• _Your assignment_:
Comb through the entries for "device" and pull out each line that holds it.

Web page edit records:
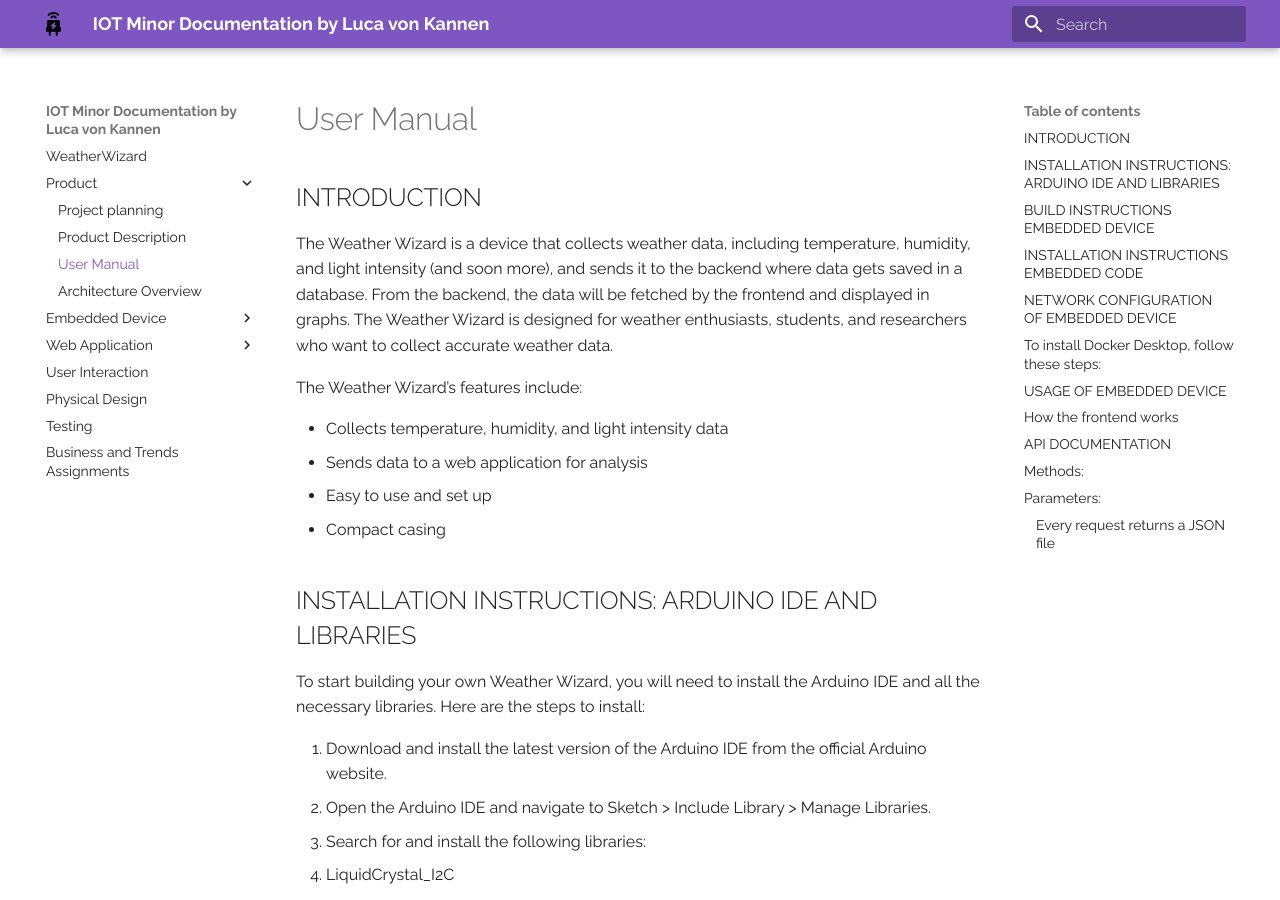
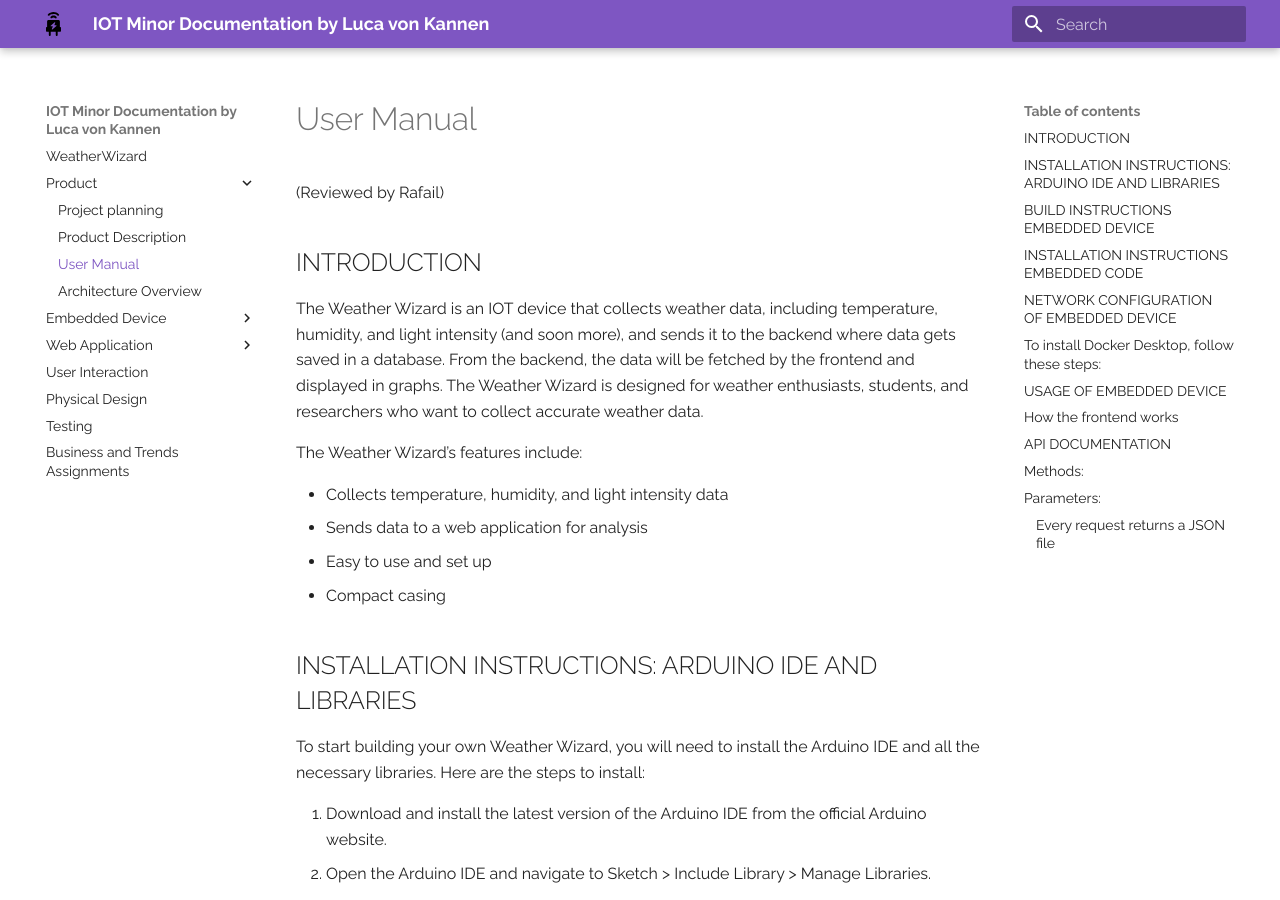
Before and after one commit to lv042/Weather-Wizard, an MkDocs documentation site: the page built from docs/user_manual.md, in a window 1280 px wide and 900 px high. Built offline with MkDocs 1.6.1 and Material for MkDocs 9.7.7, drawn with Linux system fonts in a browser that asks for light colours; some of the changed text lies outside the part shown.

Commit message:
Added reviewer to the top of the docs

```diff
--- a/docs/user_manual.md
+++ b/docs/user_manual.md
@@ -1,10 +1,10 @@
 # User Manual
 
-
+(Reviewed by Rafail)
 
 
 ## INTRODUCTION
-The Weather Wizard is a device that collects weather data, including temperature, humidity, and light intensity (and soon more), and sends it to the backend where data gets saved in a database. From the backend, the data will be fetched
+The Weather Wizard is an IOT device that collects weather data, including temperature, humidity, and light intensity (and soon more), and sends it to the backend where data gets saved in a database. From the backend, the data will be fetched
 by the frontend and displayed in graphs. The Weather Wizard is designed for weather enthusiasts, students, and researchers who want to collect accurate weather data.
 
 
```
Also changed, not shown: other parts of docs/user_manual.md (+2 -2 lines).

• _Worked solution_:
-The Weather Wizard is a device that collects weather data, including temperature, humidity, and light intensity (and soon more), and sends it to the backend where data gets saved in a database. From the backend, the data will be fetched
+The Weather Wizard is an IOT device that collects weather data, including temperature, humidity, and light intensity (and soon more), and sends it to the backend where data gets saved in a database. From the backend, the data will be fetched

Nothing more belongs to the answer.